| DATA SUPPLIED |
BEGIN
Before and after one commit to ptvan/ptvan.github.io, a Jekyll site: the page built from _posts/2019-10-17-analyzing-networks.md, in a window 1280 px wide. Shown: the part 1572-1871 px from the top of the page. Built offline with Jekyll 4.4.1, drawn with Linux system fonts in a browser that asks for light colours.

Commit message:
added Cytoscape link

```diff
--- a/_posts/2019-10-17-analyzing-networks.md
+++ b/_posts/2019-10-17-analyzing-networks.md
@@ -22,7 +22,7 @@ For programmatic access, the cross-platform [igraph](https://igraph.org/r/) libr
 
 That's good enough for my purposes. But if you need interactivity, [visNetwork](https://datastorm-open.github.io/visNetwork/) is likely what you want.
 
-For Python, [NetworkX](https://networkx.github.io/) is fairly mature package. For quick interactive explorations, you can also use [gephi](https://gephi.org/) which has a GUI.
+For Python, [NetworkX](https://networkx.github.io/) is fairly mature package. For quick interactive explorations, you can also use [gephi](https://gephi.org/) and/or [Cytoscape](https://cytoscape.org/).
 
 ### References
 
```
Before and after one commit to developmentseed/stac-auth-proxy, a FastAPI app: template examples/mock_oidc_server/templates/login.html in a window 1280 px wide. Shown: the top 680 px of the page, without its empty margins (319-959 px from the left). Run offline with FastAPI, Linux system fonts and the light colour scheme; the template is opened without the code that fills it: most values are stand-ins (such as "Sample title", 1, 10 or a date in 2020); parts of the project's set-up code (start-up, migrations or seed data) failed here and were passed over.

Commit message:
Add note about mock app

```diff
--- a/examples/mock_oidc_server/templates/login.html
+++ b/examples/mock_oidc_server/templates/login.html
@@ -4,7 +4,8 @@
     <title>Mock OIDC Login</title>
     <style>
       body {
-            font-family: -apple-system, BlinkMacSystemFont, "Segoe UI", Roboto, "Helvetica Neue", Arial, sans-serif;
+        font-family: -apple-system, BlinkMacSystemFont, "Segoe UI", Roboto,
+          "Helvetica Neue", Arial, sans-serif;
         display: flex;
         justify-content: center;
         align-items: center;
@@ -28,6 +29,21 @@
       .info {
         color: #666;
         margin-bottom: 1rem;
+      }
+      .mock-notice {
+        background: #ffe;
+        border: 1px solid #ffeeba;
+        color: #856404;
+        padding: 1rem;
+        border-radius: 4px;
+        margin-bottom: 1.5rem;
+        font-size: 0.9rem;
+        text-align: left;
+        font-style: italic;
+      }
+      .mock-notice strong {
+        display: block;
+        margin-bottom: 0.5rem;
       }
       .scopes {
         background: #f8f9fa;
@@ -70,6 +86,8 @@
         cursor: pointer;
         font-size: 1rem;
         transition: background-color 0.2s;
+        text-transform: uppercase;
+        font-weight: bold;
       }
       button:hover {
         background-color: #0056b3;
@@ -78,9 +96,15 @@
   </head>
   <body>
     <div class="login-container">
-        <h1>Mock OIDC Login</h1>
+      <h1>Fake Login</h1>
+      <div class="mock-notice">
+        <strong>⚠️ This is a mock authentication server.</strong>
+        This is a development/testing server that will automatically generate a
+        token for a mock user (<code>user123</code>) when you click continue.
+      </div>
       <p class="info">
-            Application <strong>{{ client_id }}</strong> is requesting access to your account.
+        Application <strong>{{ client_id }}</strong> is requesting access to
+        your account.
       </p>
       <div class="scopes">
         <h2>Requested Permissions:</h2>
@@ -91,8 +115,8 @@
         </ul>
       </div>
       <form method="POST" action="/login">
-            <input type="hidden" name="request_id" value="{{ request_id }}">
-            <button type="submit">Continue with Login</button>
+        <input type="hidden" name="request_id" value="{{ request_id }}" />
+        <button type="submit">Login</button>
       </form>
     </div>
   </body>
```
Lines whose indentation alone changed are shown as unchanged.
END
| EXERCISE REQUIREMENTS |
Within the data above, filter for lines containing the word "notice" and copy each one.

| EXERCISE OUTPUT |
+      .mock-notice {
+      .mock-notice strong {
+      <div class="mock-notice">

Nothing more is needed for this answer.